"Touch" opens with haunting strings, before launching into its metallic verse, with Becki accompanying her lead vocal with some soaring backing work. The mid section of the song is delightfully subtle, with some Steve Hackett style guitar, and whispered vocal, before a hugely dramatic ending. "Ghost in Your Emotion" is a standout track, an intense lead vocal from David giving way to Becki's second voice, and a crunching guitar riff, before the voices combine superbly on the second verse, and again on the wonderful chorus. The song finishes on a slow, sinister note. "One Sadness" begins with a terrific cascading piano riff, which gives way to guitar, before launching into something of a progressive metal tour de force, with both voices again combining superbly.

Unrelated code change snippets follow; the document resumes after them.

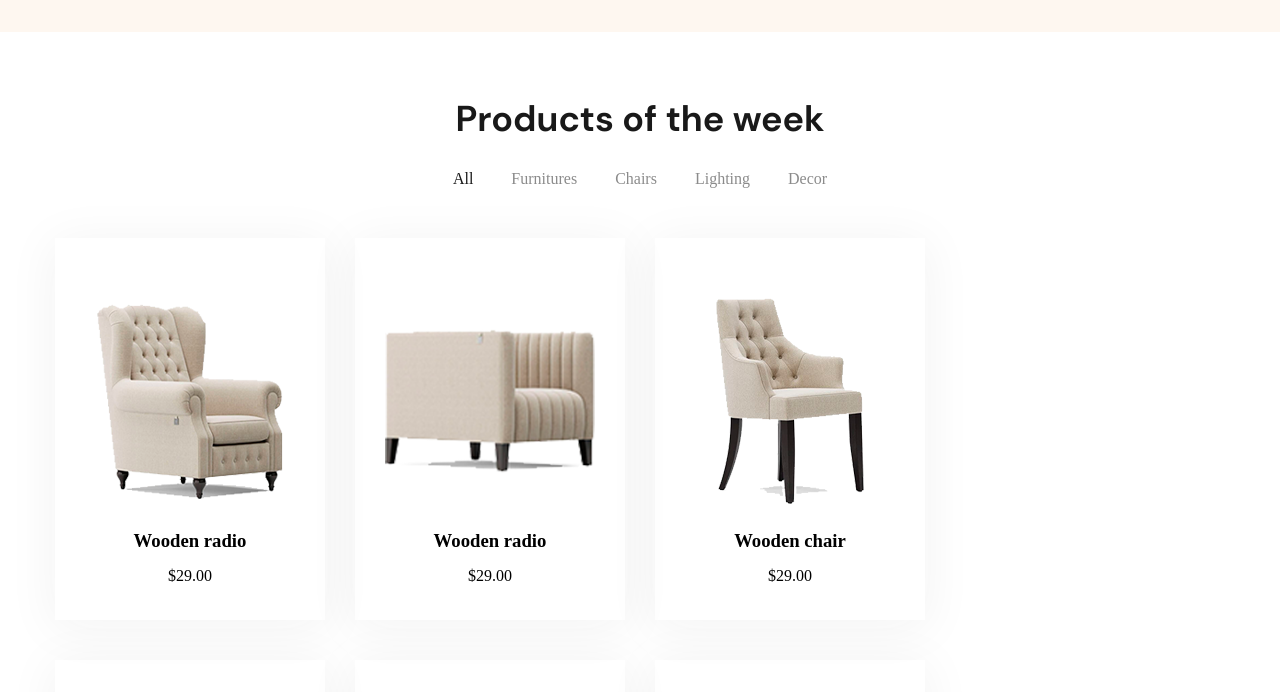
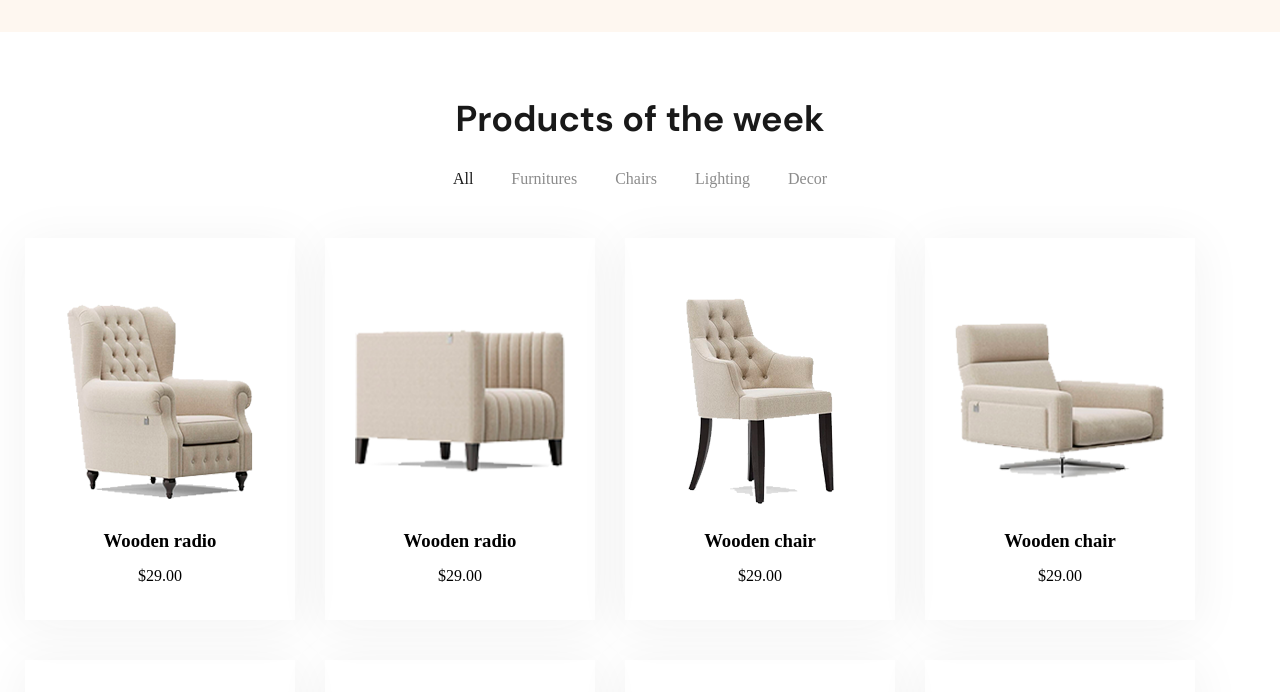
Before and after one commit to R1sKD/Glee, a website: page app/index.html in a window 1280 px wide. Shown: the part 1116-1808 px from the top of the page. Drawn offline with nearby package versions, Linux system fonts and the light colour scheme; files that its build step writes are made by us from their sources.

Commit message:
fixed products mixitup

```diff
--- a/app/scss/style.scss
+++ b/app/scss/style.scss
@@ -356,7 +356,7 @@
   padding: 63px 0 185px 0;
 
   &__container {
-    max-width: 1260pxgit;
+    max-width: 1260px;
   }
 
   &__title {
```
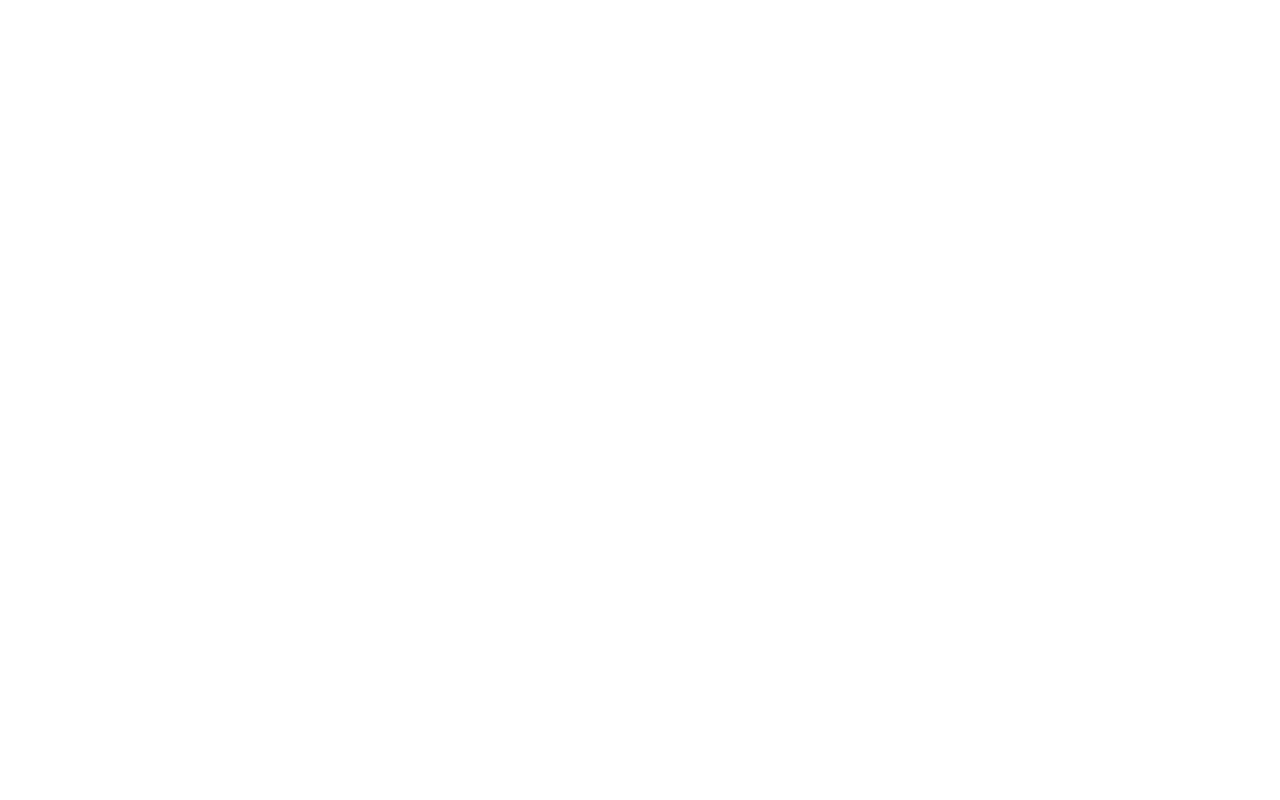
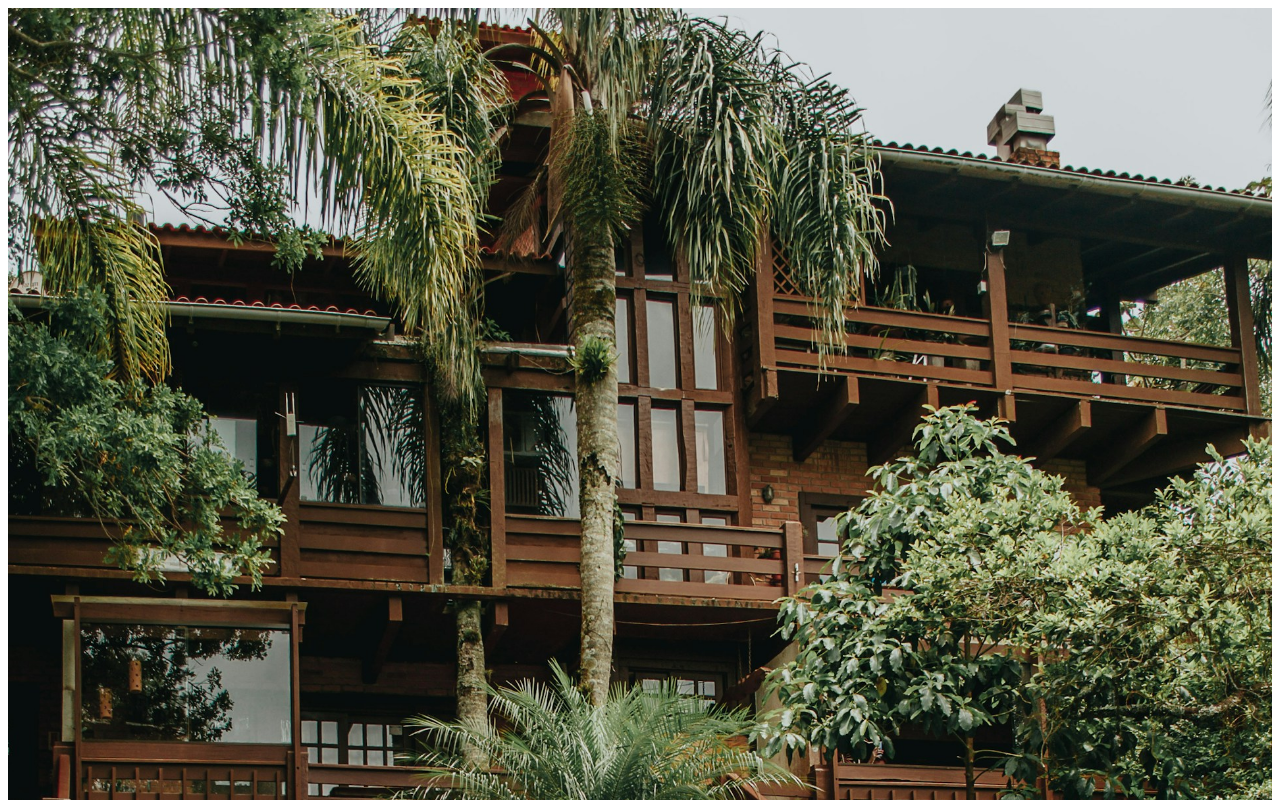
Before and after one commit to TrustTheKoda/CRYSTAL-HAVEN, a plain HTML site: page index.html in a window 1280 px wide. Shown: the top 800 px of the page. Drawn offline with Linux system fonts and the light colour scheme.

Commit message:
Add image for Crystal Haven Hotel and update HTML structure

```diff
--- a/index.html
+++ b/index.html
@@ -6,3 +6,5 @@
     <title>Crystal Haven Hotel</title>
     <link rel="stylesheet" href="styles.css">
 </head>
+<body>
+   <img src="paulo-freitas-732VC_oY-JY-unsplash.jpg" alt="Crystal Haven Hotel" width="100%" height="auto">
```
Also changed, not shown: paulo-freitas-732VC_oY-JY-unsplash.jpg (added).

An orchestral keyboard interlude introduces the wonderful ballad "Innocence," with its lovely piano riff, and angelic, multi-tracked female voices. "Nothing After All" moves things up tempo again, Becki's brooding lead vocal on the verse against some throbbing bass combining with some aggressive singing from David on the chorus, followed by a vicious twin guitar and twin bass drum section. Album closer "Celestia" starts with a brooding, almost medieval sounding section, before opening out into another progressive metal workout, with David almost grunting at one point.
Having now seen Seasons End live a couple of times in the past year – and with their appearance on the main stage at this years Bloodstock festival eagerly awaited – it is clear that the band have moved on slightly from the music of this nonetheless excellent debut, recorded nearly 2 years ago and a couple of the songs now feel a little overlong. However it is also apparent that Britain at last has a talent worthy of comparison with the continental greats of female-fronted Gothic rock, and with proper worldwide distribution now available to them, they should soon start making the inroads that market. They certainly deserve it.--Stephen Lambe in Cheltenham, England